> _WHAT THE EXERCISE ASKS_: In the records below, work out how many lines hold the word "pcolormesh". Report the number alone.

> _DATA UNDER STUDY_:
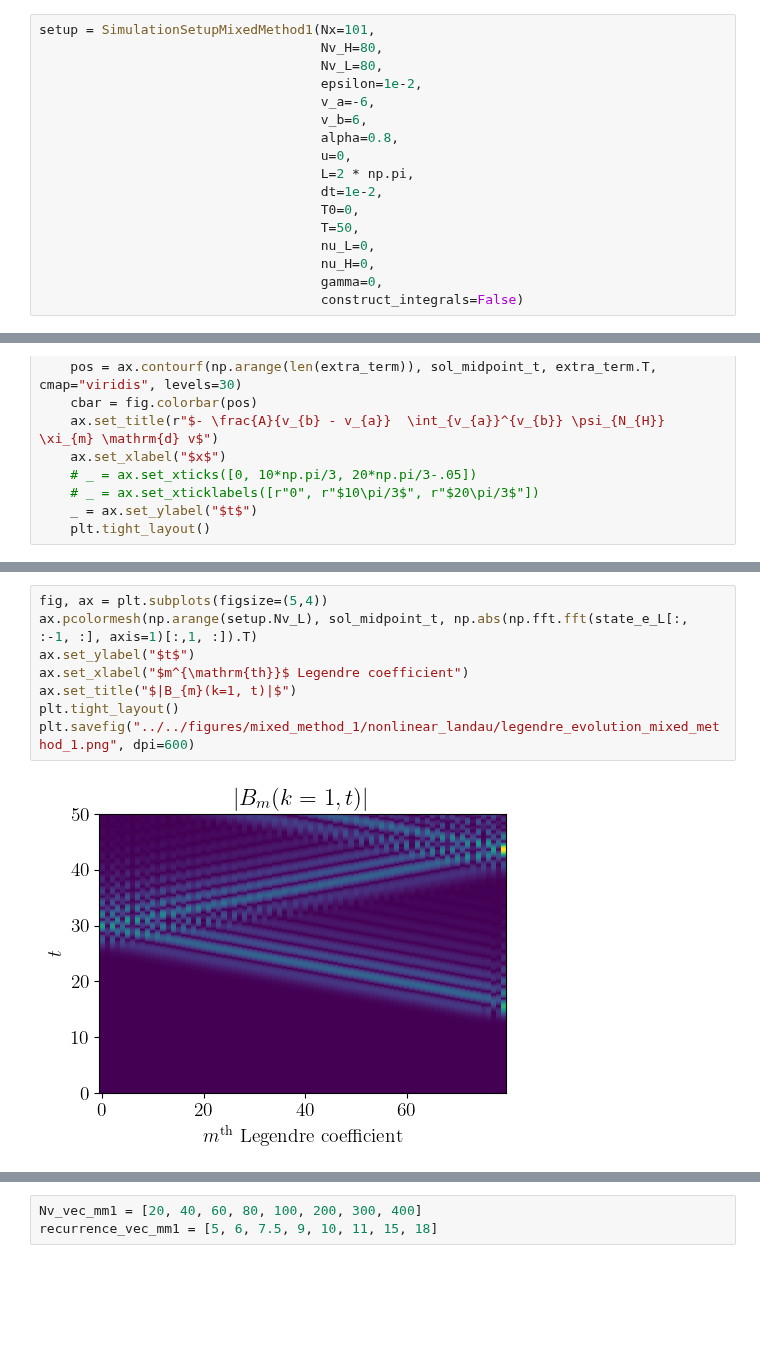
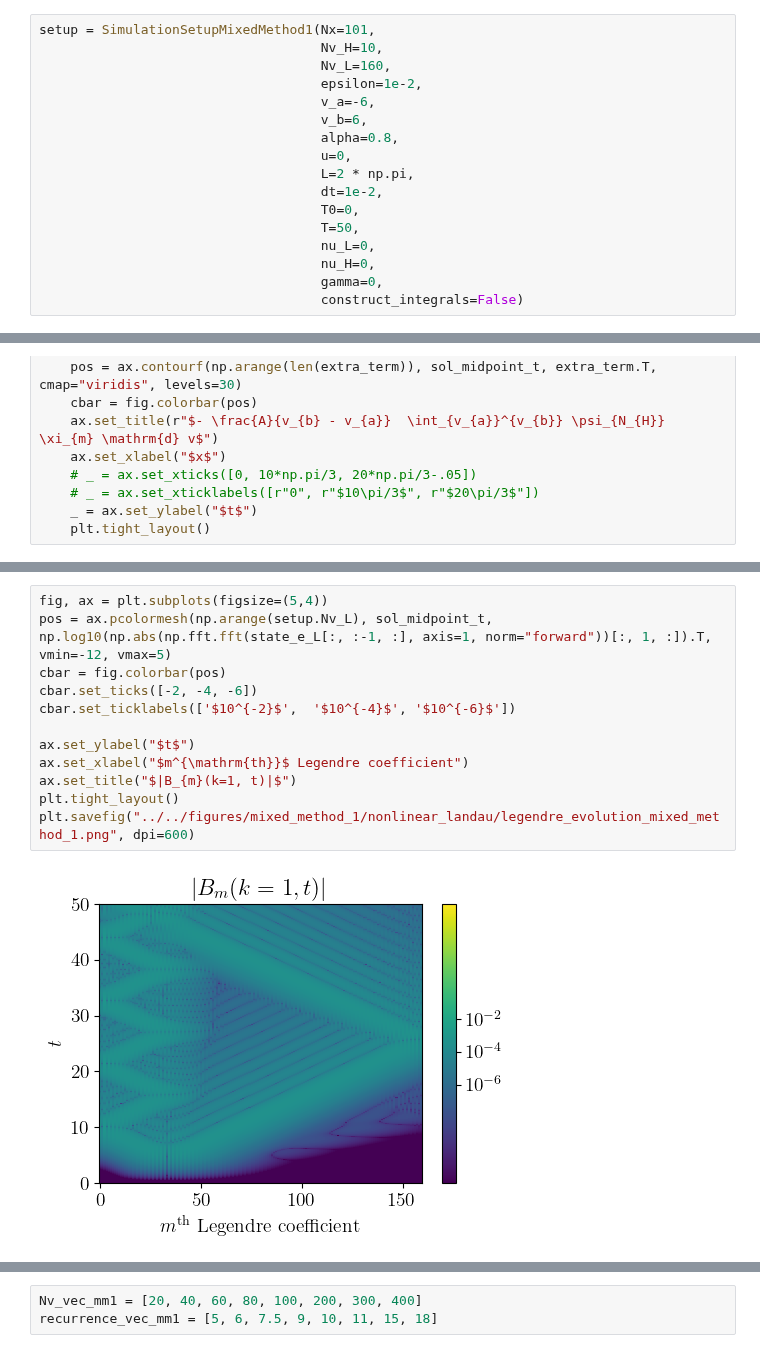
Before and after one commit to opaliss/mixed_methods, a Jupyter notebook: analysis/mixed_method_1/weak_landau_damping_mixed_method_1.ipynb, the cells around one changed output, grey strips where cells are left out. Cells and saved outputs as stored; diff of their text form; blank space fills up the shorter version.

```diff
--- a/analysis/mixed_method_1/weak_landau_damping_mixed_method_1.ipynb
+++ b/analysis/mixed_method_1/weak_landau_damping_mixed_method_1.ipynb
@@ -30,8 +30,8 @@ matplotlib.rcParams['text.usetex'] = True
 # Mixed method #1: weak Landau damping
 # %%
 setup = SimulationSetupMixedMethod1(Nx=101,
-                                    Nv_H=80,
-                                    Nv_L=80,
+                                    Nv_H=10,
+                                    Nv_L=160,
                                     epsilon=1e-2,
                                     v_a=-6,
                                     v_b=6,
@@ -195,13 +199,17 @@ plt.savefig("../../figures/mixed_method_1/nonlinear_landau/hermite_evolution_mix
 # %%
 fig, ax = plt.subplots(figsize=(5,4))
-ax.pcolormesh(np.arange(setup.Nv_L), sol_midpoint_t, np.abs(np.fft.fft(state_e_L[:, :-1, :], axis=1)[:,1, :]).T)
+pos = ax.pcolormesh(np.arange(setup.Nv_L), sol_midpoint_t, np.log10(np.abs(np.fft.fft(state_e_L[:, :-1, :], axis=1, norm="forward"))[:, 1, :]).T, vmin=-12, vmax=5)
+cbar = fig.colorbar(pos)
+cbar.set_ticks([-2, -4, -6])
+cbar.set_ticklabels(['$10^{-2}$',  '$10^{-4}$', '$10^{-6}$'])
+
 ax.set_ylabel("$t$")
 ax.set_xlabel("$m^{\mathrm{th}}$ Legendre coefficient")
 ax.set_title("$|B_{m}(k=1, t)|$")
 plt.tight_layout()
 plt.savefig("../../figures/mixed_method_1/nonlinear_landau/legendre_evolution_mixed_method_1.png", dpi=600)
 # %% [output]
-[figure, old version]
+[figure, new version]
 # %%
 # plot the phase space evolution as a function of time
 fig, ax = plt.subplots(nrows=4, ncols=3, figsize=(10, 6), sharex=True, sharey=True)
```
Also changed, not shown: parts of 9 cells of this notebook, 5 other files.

...

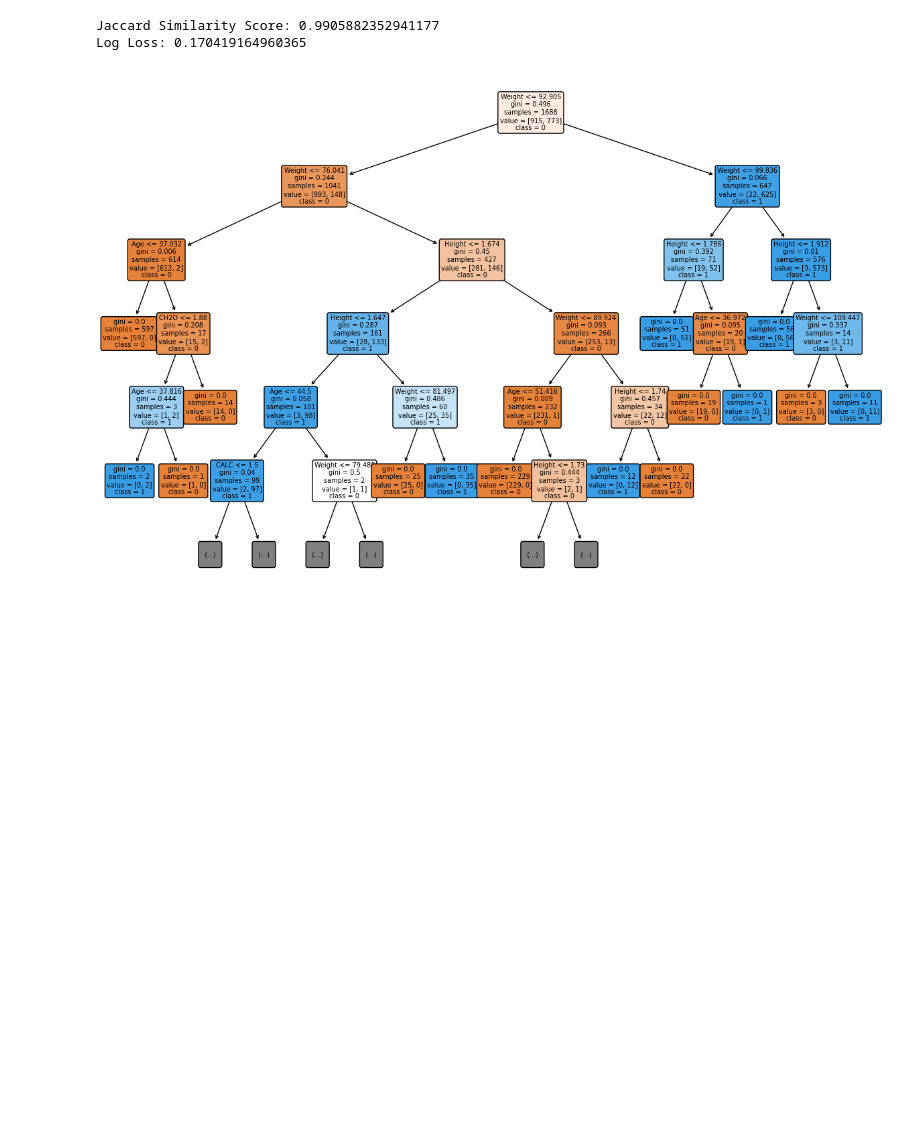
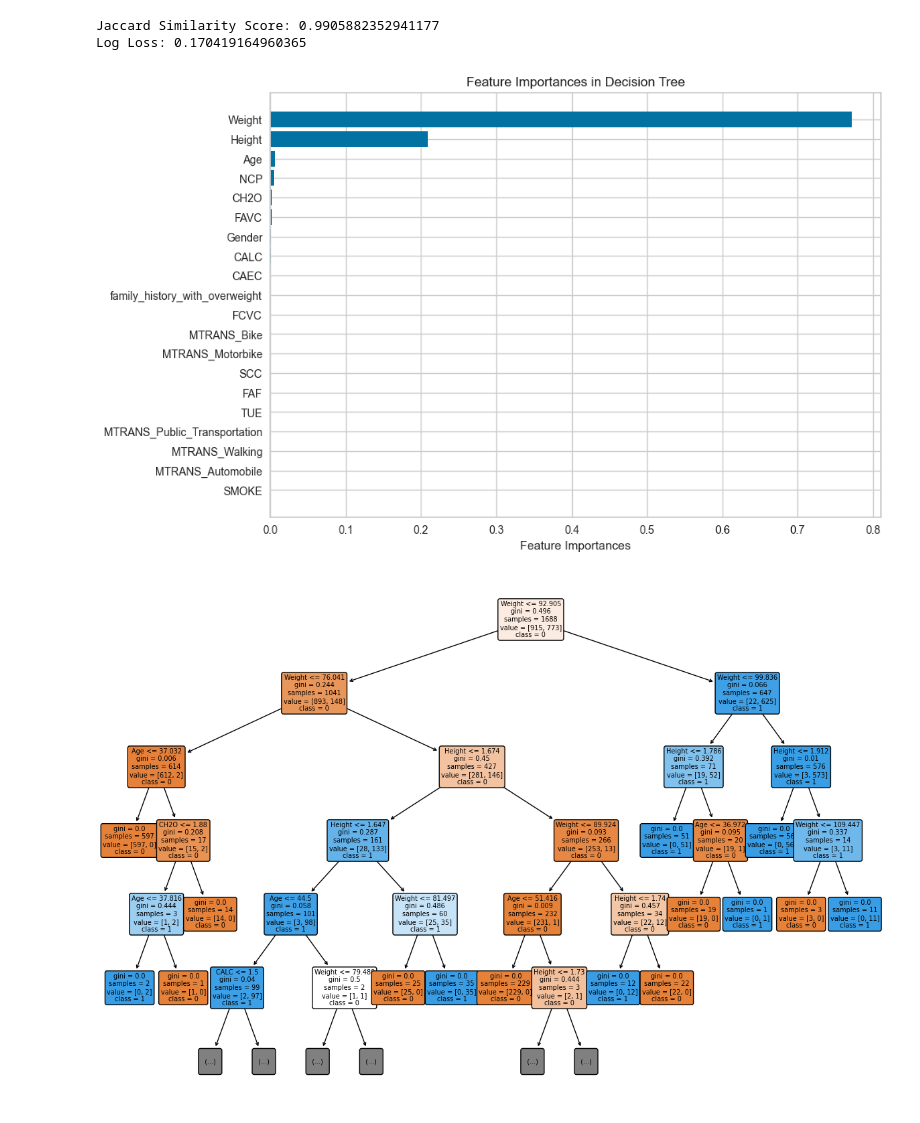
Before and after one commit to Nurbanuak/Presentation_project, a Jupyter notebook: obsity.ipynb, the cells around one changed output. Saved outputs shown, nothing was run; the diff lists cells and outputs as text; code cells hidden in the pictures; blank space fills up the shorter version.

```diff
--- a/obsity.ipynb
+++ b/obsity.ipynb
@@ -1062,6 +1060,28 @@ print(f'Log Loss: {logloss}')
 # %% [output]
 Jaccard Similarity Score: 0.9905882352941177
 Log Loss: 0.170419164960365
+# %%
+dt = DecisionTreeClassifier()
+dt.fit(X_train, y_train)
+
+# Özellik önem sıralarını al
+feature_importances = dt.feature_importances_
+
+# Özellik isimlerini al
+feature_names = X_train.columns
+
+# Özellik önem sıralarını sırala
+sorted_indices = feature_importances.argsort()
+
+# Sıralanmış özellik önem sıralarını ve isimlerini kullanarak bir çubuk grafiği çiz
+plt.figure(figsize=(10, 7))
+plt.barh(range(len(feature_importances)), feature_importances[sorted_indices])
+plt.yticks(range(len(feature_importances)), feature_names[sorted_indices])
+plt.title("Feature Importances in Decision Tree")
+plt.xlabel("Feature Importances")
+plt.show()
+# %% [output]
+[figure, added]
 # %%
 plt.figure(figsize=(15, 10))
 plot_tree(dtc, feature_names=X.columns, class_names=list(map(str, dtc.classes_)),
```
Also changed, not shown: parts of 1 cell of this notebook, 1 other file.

> _TASK OUTPUT_: 2